Huge protests have swept Belarus since Aleksander Lukashenko fraudulently claimed to have won 80 percent of the vote in the Aug. 9 presidential election. The country’s future may now hinge on Russian President Vladimir Putin.

Lukashenko has ruled Belarus since 1994, not without popular support, even gaining the sobriquet “Batka” (“father”). But in recent weeks, enraged citizens from all walks of life — including factory workers, doctors and journalists — have been demonstrating and striking, and young women have suddenly become the face of the opposition. Svetlana Tikhanovskaya, the former teacher whom many believe won the election, is not organizing the protests, but her resolve is channeling the widespread discontent.

Belarus, which has been stable for most of Lukashenko’s rule, has often seemed to visitors like a neverland between Europe and the former Soviet Union.

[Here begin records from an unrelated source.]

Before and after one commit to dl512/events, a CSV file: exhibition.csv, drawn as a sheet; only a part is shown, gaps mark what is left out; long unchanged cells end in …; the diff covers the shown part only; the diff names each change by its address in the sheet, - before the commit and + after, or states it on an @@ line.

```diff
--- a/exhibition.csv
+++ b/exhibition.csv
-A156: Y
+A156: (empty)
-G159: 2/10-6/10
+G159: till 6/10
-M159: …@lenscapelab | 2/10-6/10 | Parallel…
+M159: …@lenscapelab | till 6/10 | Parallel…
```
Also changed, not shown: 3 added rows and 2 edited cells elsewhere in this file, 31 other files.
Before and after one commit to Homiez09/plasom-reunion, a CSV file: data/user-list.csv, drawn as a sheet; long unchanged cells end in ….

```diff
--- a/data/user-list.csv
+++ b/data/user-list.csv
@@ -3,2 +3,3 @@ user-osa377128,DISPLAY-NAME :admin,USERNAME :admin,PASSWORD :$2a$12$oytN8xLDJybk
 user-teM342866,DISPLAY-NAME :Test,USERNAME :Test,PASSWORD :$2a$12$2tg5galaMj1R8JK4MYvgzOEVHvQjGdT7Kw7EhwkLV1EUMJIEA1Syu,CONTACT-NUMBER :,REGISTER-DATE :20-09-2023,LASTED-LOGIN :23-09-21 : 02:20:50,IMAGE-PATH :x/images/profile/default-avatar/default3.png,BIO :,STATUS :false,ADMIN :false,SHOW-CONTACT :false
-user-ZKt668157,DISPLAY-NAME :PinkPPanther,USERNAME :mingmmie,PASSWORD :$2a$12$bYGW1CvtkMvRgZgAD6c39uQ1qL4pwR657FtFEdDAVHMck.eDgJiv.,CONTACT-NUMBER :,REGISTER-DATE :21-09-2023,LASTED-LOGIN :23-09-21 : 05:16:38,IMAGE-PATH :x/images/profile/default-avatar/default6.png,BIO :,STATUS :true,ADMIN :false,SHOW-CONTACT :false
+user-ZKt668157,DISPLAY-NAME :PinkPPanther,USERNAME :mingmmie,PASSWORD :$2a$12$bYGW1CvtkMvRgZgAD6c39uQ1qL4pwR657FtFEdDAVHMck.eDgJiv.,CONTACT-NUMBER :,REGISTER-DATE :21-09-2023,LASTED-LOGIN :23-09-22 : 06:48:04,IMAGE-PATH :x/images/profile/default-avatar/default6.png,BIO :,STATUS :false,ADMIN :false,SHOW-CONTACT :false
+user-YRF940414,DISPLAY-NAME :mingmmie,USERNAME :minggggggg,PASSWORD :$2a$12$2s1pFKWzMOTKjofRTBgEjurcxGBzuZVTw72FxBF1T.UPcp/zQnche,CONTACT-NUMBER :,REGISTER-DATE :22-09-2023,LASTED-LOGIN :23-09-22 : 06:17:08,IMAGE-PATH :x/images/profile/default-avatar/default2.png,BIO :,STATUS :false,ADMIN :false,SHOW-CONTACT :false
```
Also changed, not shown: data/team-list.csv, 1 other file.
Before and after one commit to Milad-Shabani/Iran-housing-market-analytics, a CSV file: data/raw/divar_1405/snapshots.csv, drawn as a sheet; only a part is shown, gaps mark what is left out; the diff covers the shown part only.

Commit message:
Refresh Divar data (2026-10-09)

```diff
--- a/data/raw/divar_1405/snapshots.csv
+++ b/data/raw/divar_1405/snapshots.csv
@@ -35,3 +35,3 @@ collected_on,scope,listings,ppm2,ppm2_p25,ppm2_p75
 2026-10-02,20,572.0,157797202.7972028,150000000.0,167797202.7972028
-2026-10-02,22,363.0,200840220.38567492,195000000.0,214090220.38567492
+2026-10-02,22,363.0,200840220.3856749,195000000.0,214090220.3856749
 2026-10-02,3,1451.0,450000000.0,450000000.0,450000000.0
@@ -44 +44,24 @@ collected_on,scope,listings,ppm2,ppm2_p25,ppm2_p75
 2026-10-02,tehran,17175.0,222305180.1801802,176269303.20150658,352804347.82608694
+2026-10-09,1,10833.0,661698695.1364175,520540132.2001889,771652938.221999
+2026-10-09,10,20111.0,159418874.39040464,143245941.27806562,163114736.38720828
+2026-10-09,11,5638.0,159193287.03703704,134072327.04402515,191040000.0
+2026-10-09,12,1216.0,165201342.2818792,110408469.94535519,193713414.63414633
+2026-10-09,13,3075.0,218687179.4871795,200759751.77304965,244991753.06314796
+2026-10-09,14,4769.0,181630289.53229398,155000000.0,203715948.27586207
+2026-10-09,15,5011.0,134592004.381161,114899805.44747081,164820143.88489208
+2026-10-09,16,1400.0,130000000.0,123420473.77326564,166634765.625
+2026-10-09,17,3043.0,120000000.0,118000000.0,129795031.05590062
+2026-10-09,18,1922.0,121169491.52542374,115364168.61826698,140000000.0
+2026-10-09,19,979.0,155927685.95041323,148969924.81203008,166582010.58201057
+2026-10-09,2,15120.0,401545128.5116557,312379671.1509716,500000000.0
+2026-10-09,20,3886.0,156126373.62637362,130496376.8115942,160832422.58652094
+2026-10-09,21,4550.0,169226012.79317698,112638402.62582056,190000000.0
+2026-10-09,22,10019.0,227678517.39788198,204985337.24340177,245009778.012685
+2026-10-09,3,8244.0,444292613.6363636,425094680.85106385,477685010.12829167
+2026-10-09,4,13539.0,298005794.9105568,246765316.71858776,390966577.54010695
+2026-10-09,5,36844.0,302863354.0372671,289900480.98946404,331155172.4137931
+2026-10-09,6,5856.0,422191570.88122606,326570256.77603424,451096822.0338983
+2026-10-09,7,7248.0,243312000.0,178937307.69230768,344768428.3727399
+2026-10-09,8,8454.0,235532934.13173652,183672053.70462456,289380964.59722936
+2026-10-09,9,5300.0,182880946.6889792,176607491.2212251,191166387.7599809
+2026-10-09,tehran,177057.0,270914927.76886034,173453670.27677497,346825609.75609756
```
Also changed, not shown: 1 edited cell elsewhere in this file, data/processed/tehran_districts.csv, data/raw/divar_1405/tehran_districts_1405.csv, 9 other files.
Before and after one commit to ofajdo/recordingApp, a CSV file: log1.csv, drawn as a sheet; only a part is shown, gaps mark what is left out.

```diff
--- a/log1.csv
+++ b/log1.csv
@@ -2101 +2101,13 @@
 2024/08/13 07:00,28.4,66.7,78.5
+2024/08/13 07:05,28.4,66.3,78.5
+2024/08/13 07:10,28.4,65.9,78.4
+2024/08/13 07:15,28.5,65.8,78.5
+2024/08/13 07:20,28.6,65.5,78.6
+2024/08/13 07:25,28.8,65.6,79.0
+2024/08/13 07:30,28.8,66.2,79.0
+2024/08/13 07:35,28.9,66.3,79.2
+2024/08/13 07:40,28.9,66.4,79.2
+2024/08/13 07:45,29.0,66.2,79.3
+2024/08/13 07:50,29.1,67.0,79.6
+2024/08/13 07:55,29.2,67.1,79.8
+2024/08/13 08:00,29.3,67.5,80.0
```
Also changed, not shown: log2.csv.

The country borders three European Union member states (Latvia, Lithuania and Poland), and its capital, Minsk, has clean streets and comfortable cafes. But shopkeepers sell bronze statues of Stalin and mugs emblazoned with the hammer and sickle and “Long Live USSR.”

I passed through Minsk last month en route from New York to Moscow. There were grumblings about political arrests, including those of Tikhanovskaya’s husband, Sergei Tikhanovsky, and Viktor Babariko, the millionaire and former Belgazprombank CEO who had been the clear front-runner in earlier presidential opinion polls. But many observers thought that peaceful and obedient Belarusians — who even stopped at traffic lights when occasionally demonstrating for their rights — would not protest en masse.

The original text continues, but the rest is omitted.